What about WRX80 Threadripper PRO
The newest product in this category is AMD’s Threadripper PRO with WRX80 chipset, which in some ways combines the best of TRX40 Threadripper and Epyc. Threadripper PRO is comparable to the standard Threadripper in terms of core count and frequency, but it includes ECC support, more RAM capacity, and security measures from Epyc.
Which is Best For Gaming?
In case you’re a first-time PC builder, you might be wondering which of these CPU manufacturers is ideal for gaming. How much of a difference do the more powerful and pricey CPUs make when playing games?
No, they do not.
When it comes to gaming computers, the Ryzen 5 and Ryzen 7 processors are the most popular.
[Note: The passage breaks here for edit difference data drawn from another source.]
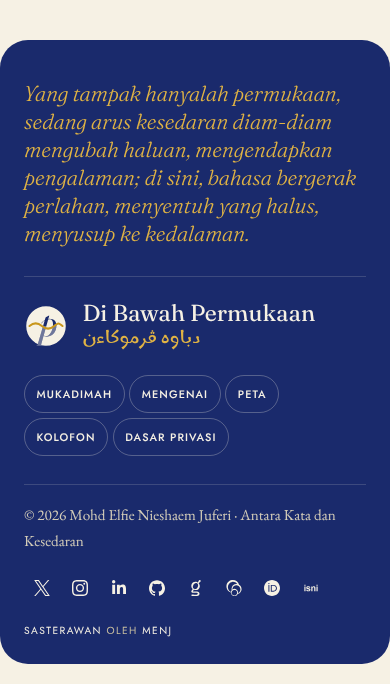
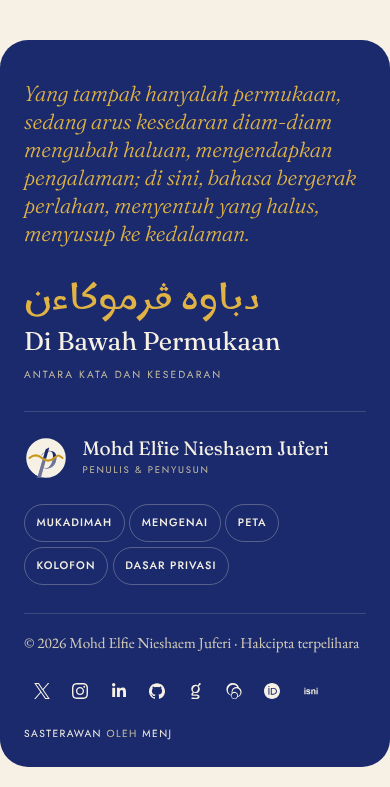
Footer: identity block beside the sign-off, author lockup row
Right column carries the Jawi name, anthology title and tagline; the
lockup row now names the author with role; copyright drops the tagline.

Claude-Session: https://claude.ai/code/session_01Er8Hpy67qX5wHknT6MnoT1

diff --git a/assets/css/frontend.css b/assets/css/frontend.css
@@ -911,8 +911,13 @@ body.bwp-archive-masonry .bwp-archive-list__item { width: 49%; margin-bottom: .7
     display: flex; flex-direction: column; align-items: stretch; gap: 2.25rem;
 }
 
-/* 1 · sign-off */
+/* 1 · sign-off | identity */
+.bwp-site-footer__top { display: grid; grid-template-columns: minmax(0, 7fr) minmax(0, 5fr); gap: 2rem 3rem; align-items: end; }
 .bwp-site-footer__sign { display: flex; flex-direction: column; gap: .7rem; max-width: 38em; }
+.bwp-site-footer__identity { display: flex; flex-direction: column; align-items: flex-end; text-align: right; gap: .2rem; }
+.bwp-site-footer__identity .bwp-site-footer__jawi { font-size: clamp(2.2rem, 3.4vw, 3rem); line-height: 1.2; margin: 0 0 .2rem; text-align: right; }
+.bwp-site-footer__identity .bwp-site-footer__anthology { font-size: clamp(1.6rem, 2.4vw, 2.2rem); line-height: 1; }
+.bwp-site-footer__tagline { font-family: var(--bwp-font-ui); font-size: .64rem; letter-spacing: .2em; text-transform: uppercase; color: var(--f-dim); margin-top: .5rem; }
 .bwp-site-footer__lead {
     margin: 0;
     font-family: var(--bwp-font-display); font-style: italic; font-weight: 300;
@@ -927,6 +932,8 @@ body.bwp-archive-masonry .bwp-archive-list__item { width: 49%; margin-bottom: .7
     padding-top: 2rem; border-top: 1px solid var(--f-line);
 }
 .bwp-site-footer__lockup { display: inline-flex; align-items: center; gap: .9rem; }
+.bwp-site-footer__author { font-family: var(--bwp-font-display); font-size: 1.2rem; line-height: 1.05; }
+.bwp-site-footer__role { font-family: var(--bwp-font-ui); font-size: .6rem; letter-spacing: .18em; text-transform: uppercase; color: var(--f-dim); margin-top: .25rem; }
 .bwp-site-footer__mark { width: 44px; height: 44px; flex: none; border-radius: var(--bwp-pill); }
 .bwp-site-footer__names { display: flex; flex-direction: column; }
 .bwp-site-footer__anthology { font-family: var(--bwp-font-display); font-size: 1.45rem; line-height: 1; }
@@ -970,6 +977,9 @@ body.bwp-archive-masonry .bwp-archive-list__item { width: 49%; margin-bottom: .7
     .bwp-site-footer { padding-top: 2.5rem; }
     .bwp-site-footer__inner { gap: 1.75rem; }
     .bwp-site-footer__row { padding-top: 1.5rem; }
+    .bwp-site-footer__top { grid-template-columns: 1fr; }
+    .bwp-site-footer__identity { align-items: flex-start; text-align: left; }
+    .bwp-site-footer__identity .bwp-site-footer__jawi { text-align: left; }
     .bwp-site-footer__bottom { grid-template-columns: 1fr; }
     .bwp-site-footer__credit { text-align: left; }
     .bwp-social { justify-content: flex-start; }

diff --git a/footer.php b/footer.php
@@ -35,29 +35,39 @@ $bwp_tagline   = get_bloginfo( 'description' );
     <footer class="bwp-site-footer" role="contentinfo">
         <div class="bwp-site-footer__inner">
 
-            <?php if ( $bwp_quote ) : ?>
-            <div class="bwp-site-footer__sign">
-                <p class="bwp-site-footer__lead"><?php echo esc_html( $bwp_quote ); ?></p>
-                <?php if ( $bwp_quote_sub ) : ?>
-                <p class="bwp-site-footer__sub"><?php echo esc_html( $bwp_quote_sub ); ?></p>
+            <div class="bwp-site-footer__top">
+                <?php if ( $bwp_quote ) : ?>
+                <div class="bwp-site-footer__sign">
+                    <p class="bwp-site-footer__lead"><?php echo esc_html( $bwp_quote ); ?></p>
+                    <?php if ( $bwp_quote_sub ) : ?>
+                    <p class="bwp-site-footer__sub"><?php echo esc_html( $bwp_quote_sub ); ?></p>
+                    <?php endif; ?>
+                </div>
                 <?php endif; ?>
+
+                <div class="bwp-site-footer__identity">
+                    <?php if ( $bwp_jawi ) : ?>
+                    <span class="bwp-site-footer__jawi" dir="rtl" lang="ms-Arab"><?php echo esc_html( $bwp_jawi ); ?></span>
+                    <?php endif; ?>
+                    <a class="bwp-site-footer__anthology" href="<?php echo esc_url( home_url( '/' ) ); ?>" rel="home"><?php echo esc_html( $bwp_anthology ); ?></a>
+                    <?php if ( $bwp_tagline ) : ?>
+                    <span class="bwp-site-footer__tagline"><?php echo esc_html( $bwp_tagline ); ?></span>
+                    <?php endif; ?>
+                </div>
             </div>
-            <?php endif; ?>
 
             <div class="bwp-site-footer__row">
-                <a class="bwp-site-footer__lockup" href="<?php echo esc_url( home_url( '/' ) ); ?>" rel="home">
+                <div class="bwp-site-footer__lockup">
                     <?php if ( has_custom_logo() ) : ?>
                         <?php echo wp_get_attachment_image( get_theme_mod( 'custom_logo' ), 'thumbnail', false, array( 'class' => 'bwp-site-footer__mark', 'alt' => '' ) ); ?>
                     <?php else : ?>
                         <img class="bwp-site-footer__mark" src="<?php echo esc_url( BOOK_WP_URI . '/assets/img/brand/mark.svg' ); ?>" alt="" width="44" height="44" loading="lazy" decoding="async">
                     <?php endif; ?>
                     <span class="bwp-site-footer__names">
-                        <span class="bwp-site-footer__anthology"><?php echo esc_html( $bwp_anthology ); ?></span>
-                        <?php if ( $bwp_jawi ) : ?>
-                        <span class="bwp-site-footer__jawi" dir="rtl" lang="ms-Arab"><?php echo esc_html( $bwp_jawi ); ?></span>
-                        <?php endif; ?>
+                        <span class="bwp-site-footer__author"><?php echo esc_html( $bwp_author ); ?></span>
+                        <span class="bwp-site-footer__role"><?php esc_html_e( 'Penulis & penyusun', 'book-wp' ); ?></span>
                     </span>
-                </a>
+                </div>
 
                 <?php if ( has_nav_menu( 'footer' ) ) : ?>
                 <nav class="bwp-footer-nav" aria-label="<?php esc_attr_e( 'Footer Menu', 'book-wp' ); ?>">
@@ -77,7 +87,7 @@ $bwp_tagline   = get_bloginfo( 'description' );
                     <?php if ( ! empty( $bwp_copyright ) && '1' === get_option( 'book_wp_show_copyright', '1' ) ) : ?>
                         <?php echo wp_kses_post( $bwp_copyright ); ?>
                     <?php else : ?>
-                        &copy; <?php echo esc_html( gmdate( 'Y' ) . ' ' . $bwp_author ); ?><?php if ( $bwp_tagline ) echo ' &middot; ' . esc_html( $bwp_tagline ); ?>
+                        &copy; <?php echo esc_html( gmdate( 'Y' ) . ' ' . $bwp_author ); ?> &middot; <?php esc_html_e( 'Hakcipta terpelihara', 'book-wp' ); ?>
                     <?php endif; ?>
                 </p>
There is no need for them to bottleneck the latest mid-range and high-end graphics cards.
When it comes to gaming, Threadrippers and Epyc CPUs are simply excessive, and you shouldn’t spend four digits on a CPU if you only plan to use it for gaming.
High-end servers and workstations can take full advantage of the additional features these CPUs offer, such as higher core/thread counts and better stability, more PCIe lanes for additional GPUs and SSDs, and greater RAM bandwidth, among other things that your average gaming PC can’t really benefit from. Obviously.
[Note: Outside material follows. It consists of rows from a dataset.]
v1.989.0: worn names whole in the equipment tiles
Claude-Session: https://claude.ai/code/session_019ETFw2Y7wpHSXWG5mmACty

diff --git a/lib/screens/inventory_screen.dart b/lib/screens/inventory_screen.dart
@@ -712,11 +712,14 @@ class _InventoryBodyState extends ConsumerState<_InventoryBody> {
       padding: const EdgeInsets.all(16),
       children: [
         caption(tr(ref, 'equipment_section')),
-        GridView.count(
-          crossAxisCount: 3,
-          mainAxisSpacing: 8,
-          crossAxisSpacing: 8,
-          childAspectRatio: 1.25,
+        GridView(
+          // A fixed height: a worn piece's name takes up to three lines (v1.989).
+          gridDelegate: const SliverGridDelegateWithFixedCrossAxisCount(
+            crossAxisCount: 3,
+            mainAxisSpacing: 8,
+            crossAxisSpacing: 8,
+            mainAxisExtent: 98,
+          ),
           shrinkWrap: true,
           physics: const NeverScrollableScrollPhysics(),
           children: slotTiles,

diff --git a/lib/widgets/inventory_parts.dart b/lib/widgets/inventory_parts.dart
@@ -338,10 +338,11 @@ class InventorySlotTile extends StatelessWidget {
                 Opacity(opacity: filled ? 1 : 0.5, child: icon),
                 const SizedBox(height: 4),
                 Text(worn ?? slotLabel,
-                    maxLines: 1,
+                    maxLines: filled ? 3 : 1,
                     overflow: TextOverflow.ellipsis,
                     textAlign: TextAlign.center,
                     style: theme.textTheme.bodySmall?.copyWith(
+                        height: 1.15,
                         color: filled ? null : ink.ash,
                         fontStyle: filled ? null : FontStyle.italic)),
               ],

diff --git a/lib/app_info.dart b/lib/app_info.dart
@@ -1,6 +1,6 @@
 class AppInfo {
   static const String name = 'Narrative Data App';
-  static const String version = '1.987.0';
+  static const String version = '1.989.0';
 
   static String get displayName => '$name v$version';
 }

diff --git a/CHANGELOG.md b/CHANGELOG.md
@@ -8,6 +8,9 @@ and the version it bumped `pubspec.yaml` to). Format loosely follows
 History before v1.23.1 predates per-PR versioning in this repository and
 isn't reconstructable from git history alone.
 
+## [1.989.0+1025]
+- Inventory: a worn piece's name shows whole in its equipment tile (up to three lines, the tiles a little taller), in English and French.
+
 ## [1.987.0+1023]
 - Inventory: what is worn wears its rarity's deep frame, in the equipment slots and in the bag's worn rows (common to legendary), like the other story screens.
What about WRX80 Threadripper PRO?
With its WRX80 chipset, AMD’s Threadripper PRO fills a large gap between the TRX40 Threadripper and EPYC product families, combining the best of both. Because of its enhanced security features, ECC support, increased RAM capacity, and ECC support built into EPYC, Threadripper PRO performs on par with basic Threadripper in terms of speed and performance.
Which Should Professionals Use?
EPYC is primarily a datacenter solution for AMD, and this is a wise move. Infinity Guard security and the platform’s scalability make it ideal for servers, rather than most workstation applications.
As a result of its higher core frequency and Windows 10 support, Threadripper targets traditional workstation users and applications. EPYC has distinct advantages over Threadripper and even Threadripper Pro for some professional workstation users.
With applications like Design and Simulation, Machine Learning, Weather, Research/Academia, and Computational Fluid Dynamics, there may be enough performance benefit to warrant the increased cost of EPYC for those searching for high RAM density solutions of 256GB+ with more than 128 threads. In contrast, Threadripper has too many advantages for users in the media and entertainment, architecture and engineering, and design industries to ignore.
Which Should Professionals Use?
Is there a one-size-fits-all answer? With AMD’s Infinity Guard security capabilities, Epyc is a better fit for servers than most workstation applications due to its efficiency and scalability. Because to Threadripper’s increased core frequency and official Windows 10 compatibility, it’s the best option for most typical workstation users and apps.
Although certain professional workstation users may profit from Epyc over Threadripper or perhaps Threadripper Pro, this does not mean that all professional workstation users will benefit from Epyc. Customers looking for high RAM density solutions with 256GB+ of RAM and applications with more than 128 threads, such as design and simulation, machine learning, weather forecasting, and CFD research, may find that Epyc is worth the additional cost in order to gain the performance benefits it offers. In contrast, Threadripper has too many advantages for users in the media and entertainment, architecture and engineering, and design industries to ignore.
The mainstream Ryzen series, meanwhile, consists of CPUs targeted at the typical customer and comprises anything from entry-level options for cheap gaming PCs to the remarkably powerful Ryzen 9 variants, which would be right at home in many workstations.
Due to a number of factors, Ryzen Threadripper and Epyc CPUs aren’t good gaming CPUs:
- They have a lot more power than you’d need for a typical gaming PC.
- The majority of these CPUs are significantly more expensive compared to regular Ryzen models in this price range.
- Both of these devices make use of specialized sockets (sTRX4 and SP3).